RFC8888 - RTP Control Protocol (RTCP) Feedback for Congestion Control
An effective RTP congestion control algorithm requires more fine-grained feedback on packet loss, timing, and Explicit Congestion Notification (ECN) marks than is provided by the standard RTP Control Protocol (RTCP) Sender Report (SR) and Receiver Report (RR) packets. This document describes an RTCP feedback message intended to enable congestion control for interactive real-time traffic using RTP. The feedback message is designed for use with a sender-based congestion control algorithm, in which the receiver of an RTP flow sends back to the sender RTCP feedback packets containing the information the sender needs to perform congestion control.

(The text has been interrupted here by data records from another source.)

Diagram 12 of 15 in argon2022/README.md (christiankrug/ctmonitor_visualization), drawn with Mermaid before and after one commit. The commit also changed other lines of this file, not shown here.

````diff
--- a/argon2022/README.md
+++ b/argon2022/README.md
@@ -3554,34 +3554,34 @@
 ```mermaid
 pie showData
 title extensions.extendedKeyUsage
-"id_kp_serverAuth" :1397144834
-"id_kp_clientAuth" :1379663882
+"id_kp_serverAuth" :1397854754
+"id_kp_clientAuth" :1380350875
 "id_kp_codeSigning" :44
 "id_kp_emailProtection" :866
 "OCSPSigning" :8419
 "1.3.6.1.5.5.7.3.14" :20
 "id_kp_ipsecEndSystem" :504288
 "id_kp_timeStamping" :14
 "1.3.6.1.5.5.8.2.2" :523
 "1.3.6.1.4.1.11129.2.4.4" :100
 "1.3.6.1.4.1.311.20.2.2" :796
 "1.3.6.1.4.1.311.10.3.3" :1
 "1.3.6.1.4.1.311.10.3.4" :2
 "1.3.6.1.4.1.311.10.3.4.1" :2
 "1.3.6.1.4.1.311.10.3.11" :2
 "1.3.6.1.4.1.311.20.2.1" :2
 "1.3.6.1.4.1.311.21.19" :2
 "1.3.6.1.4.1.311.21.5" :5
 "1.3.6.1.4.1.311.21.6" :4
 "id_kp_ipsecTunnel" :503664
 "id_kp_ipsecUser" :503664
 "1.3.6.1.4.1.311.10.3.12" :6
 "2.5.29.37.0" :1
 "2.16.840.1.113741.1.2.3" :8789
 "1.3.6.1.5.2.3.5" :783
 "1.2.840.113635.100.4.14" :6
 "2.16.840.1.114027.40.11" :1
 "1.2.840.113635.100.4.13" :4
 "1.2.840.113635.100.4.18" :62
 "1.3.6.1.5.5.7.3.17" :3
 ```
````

RFC9071 - RTP-Mixer Formatting of Multiparty Real-Time Text
This document provides enhancements of real-time text (as specified in RFC 4103) suitable for mixing in a centralized conference model, enabling source identification and rapidly interleaved transmission of text from different sources. The intended use is for real-time text mixers and participant endpoints capable of providing an efficient presentation or other treatment of a multiparty real-time text session. The specified mechanism builds on the standard use of the Contributing Source (CSRC) list in the Real-time Transport Protocol (RTP) packet for source identification. The method makes use of the same "text/t140" and "text/red" formats as for two-party sessions.
Solutions using multiple RTP streams in the same RTP session are briefly mentioned, as they could have some benefits over the RTP-mixer model. The RTP-mixer model was selected to be used for the fully specified solution in this document because it can be applied to a wide range of existing RTP implementations.
A capability exchange is specified so that it can be verified that a mixer and a participant can handle the multiparty-coded real-time text stream using the RTP-mixer method. The capability is indicated by the use of a Session Description Protocol (SDP) (RFC 8866) media attribute, "rtt-mixer".
This document updates RFC 4103 ("RTP Payload for Text Conversation").
A specification for how a mixer can format text for the case when the endpoint is not multiparty aware is also provided.